While Drayson will have plenty of time to visit friends and see the Spanish sights, first and foremost on her to-do list is to help her Canadian squad strike gold at the international Roller Games. The junior squad is an under-18 group, and she is among the youngest players on the team.
“I think I’m the only 2005 (born) player, but I don’t really know everyone – the players are from all across the country,” she explained.
Despite her youth, the Elgin Park Secondary student – who plays ice hockey with the Surrey Falcons female hockey association – said she isn’t intimidated at the thought of going up against older players in Spain. In fact, she’s looking forward to it.
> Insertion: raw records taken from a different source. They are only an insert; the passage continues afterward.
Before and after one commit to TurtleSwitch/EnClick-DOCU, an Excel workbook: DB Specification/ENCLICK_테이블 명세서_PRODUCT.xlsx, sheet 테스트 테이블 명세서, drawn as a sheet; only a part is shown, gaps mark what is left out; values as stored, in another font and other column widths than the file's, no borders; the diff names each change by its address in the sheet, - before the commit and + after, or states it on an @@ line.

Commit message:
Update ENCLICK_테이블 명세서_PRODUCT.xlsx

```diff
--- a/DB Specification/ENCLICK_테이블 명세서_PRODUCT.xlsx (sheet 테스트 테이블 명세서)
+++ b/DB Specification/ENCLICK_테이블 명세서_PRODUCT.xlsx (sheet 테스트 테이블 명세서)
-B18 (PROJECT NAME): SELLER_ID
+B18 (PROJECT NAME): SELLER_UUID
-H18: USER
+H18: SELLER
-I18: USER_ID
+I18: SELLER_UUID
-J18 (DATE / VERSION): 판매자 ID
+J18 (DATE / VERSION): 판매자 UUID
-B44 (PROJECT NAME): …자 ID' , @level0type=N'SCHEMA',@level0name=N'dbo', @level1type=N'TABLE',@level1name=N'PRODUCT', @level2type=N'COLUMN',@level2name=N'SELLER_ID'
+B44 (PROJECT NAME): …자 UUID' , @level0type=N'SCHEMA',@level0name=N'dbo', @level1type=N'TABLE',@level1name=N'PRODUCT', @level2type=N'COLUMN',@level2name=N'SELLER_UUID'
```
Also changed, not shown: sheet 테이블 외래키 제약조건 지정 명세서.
“I find it fun. Also, because I’m really short, I don’t think other players expect me to be aggressive out there, but I feel like I am,” she said.
Though she plays as a forward in ice hockey with the Falcons, Drayson plays inline hockey – which is four-on-four, as opposed to the traditional five skaters-a-side in ice hockey – on defence.
Her father says her impressive skating ability – with both blades and wheels – helps her on defence in the more wide-open inline sport, though Drayson herself has a simpler reason for switching to defence.
“I just found it really fun, and I liked it more,” she said.
Drayson doesn’t play organized roller hockey locally, but was first introduced to the sport a year ago when her dad – who had just finished playing on a Canadian men’s 45-plus inline team – suggested she might like it. She attended a tryout session for a Canadian youth team, made the cut, and won a bronze medal with that group at the Junior Olympics in California.
After excelling there, coaches – who also knew of her ice-hockey resume with the Falcons – asked her to join the current squad of older players.
Though the two sports are obviously similar, Drayson said there were a few adjustments she had to make when transitioning to inline hockey, and then back again to ice in the fall. Mostly, trying to stop.
“Stopping is the big difference. It was really hard at first, and it was so easy for me in ice hockey because I’ve done it for nine years,” she said.
“But you figure it out. Going from ice to inline is fine now, but going back from inline to ice is still hard – you fall a bunch for the first few minutes and then you get used to it again.”
If her Canadian squad finds itself on the podium in Spain, it would mark and impressive run of success for Drayson between her two sports. In addition to her bronze medal last summer in roller hockey, she has won back-to-back provincial championships with the Falcons – two years ago in peewee and last year as a first-year bantam player.
“I really want to win a third provincials. I think that’d be a really amazing thing to be able to say I won three provincial championships – especially three in a row. It would be very cool,” she said.
In addition, Drayson – who began playing with Semiahmoo Minor Hockey before switching to the Falcons in Grade 5 – also plays spring ice hockey the 2005 AAA Prospects, an elite regional squad.
Drayson said that playing with that team – in which players from multiple associations come together – helps her when she joins her new roller-hockey teammates each summer.
“You end up playing with a bunch of new players, but it’s good,” she said. “Girls who I did not like when I played against them (with the Falcons), they’re all like my best friends now.”